I’ll just come out and say it: I love cheese. In fact, the main reason I’m not 100% vegan is my penchant for cheese. Seeing all the cheese get downed quickly and furiously at my monthly book club and at other social events, I’m guessing you love cheese, too. Boston has a fantastic cheese emporium called the Boston Cheese Cellar. Whether you’re looking for a good gouda or a sharp cheddar, this store has it. They have cheese-making classes, cheese-of-the-month clubs, and a lot of other cheese accoutrements, like chutney or the perfect cracker to pair it with.
Boston Olive Oil Company (Boston)
Infused olive oil, anyone? This Boston-based (Newbury Street) olive oil establishment creates infused olive oil concoctions, like basil olive oil, chipotle olive oil, and even a blood orange-infused olive oil.
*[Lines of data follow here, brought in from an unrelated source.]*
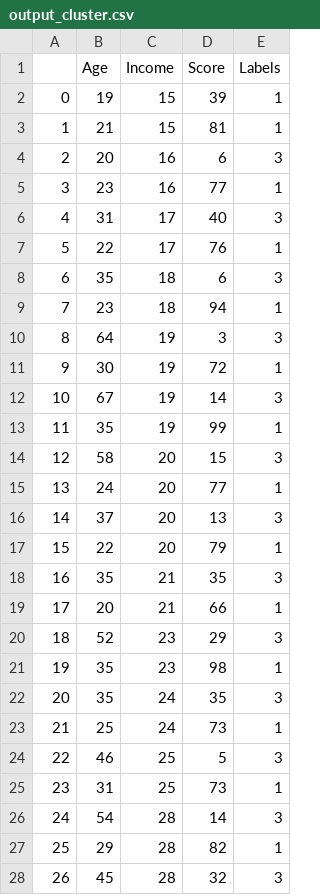
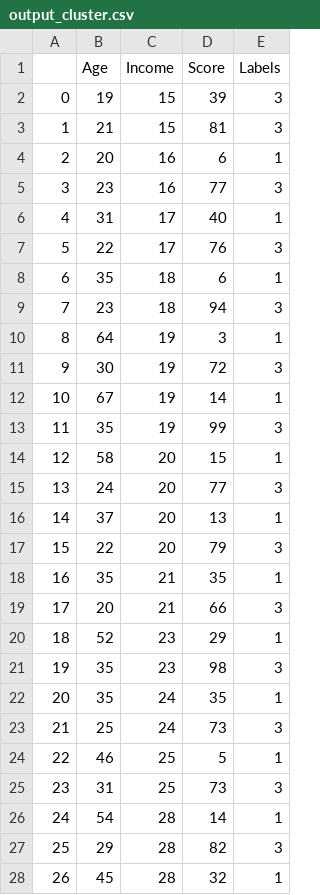
Before and after one commit to sliring/mall_customer, a CSV file: output_cluster.csv, drawn as a sheet; only a part is shown; the diff covers the shown part only.

Commit message:
Fix clustering workspace

```diff
--- a/output_cluster.csv
+++ b/output_cluster.csv
@@ -1,28 +1,28 @@
 ,Age,Income,Score,Labels
-0,19,15,39,1
-1,21,15,81,1
-2,20,16,6,3
-3,23,16,77,1
-4,31,17,40,3
-5,22,17,76,1
-6,35,18,6,3
-7,23,18,94,1
-8,64,19,3,3
-9,30,19,72,1
-10,67,19,14,3
-11,35,19,99,1
-12,58,20,15,3
-13,24,20,77,1
-14,37,20,13,3
-15,22,20,79,1
-16,35,21,35,3
-17,20,21,66,1
-18,52,23,29,3
-19,35,23,98,1
-20,35,24,35,3
-21,25,24,73,1
-22,46,25,5,3
-23,31,25,73,1
-24,54,28,14,3
-25,29,28,82,1
-26,45,28,32,3
+0,19,15,39,3
+1,21,15,81,3
+2,20,16,6,1
+3,23,16,77,3
+4,31,17,40,1
+5,22,17,76,3
+6,35,18,6,1
+7,23,18,94,3
+8,64,19,3,1
+9,30,19,72,3
+10,67,19,14,1
+11,35,19,99,3
+12,58,20,15,1
+13,24,20,77,3
+14,37,20,13,1
+15,22,20,79,3
+16,35,21,35,1
+17,20,21,66,3
+18,52,23,29,1
+19,35,23,98,3
+20,35,24,35,1
+21,25,24,73,3
+22,46,25,5,1
+23,31,25,73,3
+24,54,28,14,1
+25,29,28,82,3
+26,45,28,32,1
```
Also changed, not shown: 173 edited cells elsewhere in this file, 1 other file.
They have endless varieties and, of course, the traditional kinds, which are sourced and produced from small artisans and farmers from around the world. The store features regular olive oil and balsamic vinegar tastings.
Russo’s fulfills all my needs. It’s inexpensive, it’s abundant, and it’s unique. Once just a produce store, Russo’s has expanded into a full-service market with a bread section, ample condiments, and even meats and poultry. But I go for the produce and, man, they do not disappoint. Want to grab some fiddleheads in that tiny three-week span where they are available without breaking the bank? Russo’s. Want to try a type of eggplant you’ve never heard of and can’t pronounce the name of? Russo’s. Looking for some unique greens to throw into your soup or stew? Russo’s. Located in Watertown near the Waltham and Newton border, this store has quickly turned into my favorite in this entire region.
H-Mart (Burlington, Cambridge)
H-Mart is your local Asian food experience market. While a regular grocery store will certainly carry your soy sauce and fish sauce, an authentic Asian market like this gives us all an opportunity to explore the fascinating and unique foods and flavors of Asia. Whether you want to try a Korean radish and learn how to use and prepare it, or if you’re simply looking for Soon Chang hot pepper paste, visiting H-Mart is a must for the “Asianphile” foodie.
Follow the Honey (Cambridge)
I love a food company with a mission. Follow the Honey’s mission is to build business relationships through the development of “human rights” honey. They have a relationship with the Tanzanian government to source premium honey from the African forage. Their website is flush with information about their raw honey and the medicinal and antimicrobial benefits of using honey. They also make artisan soaps and candles, with the same sourced beeswax from pristine areas of Africa.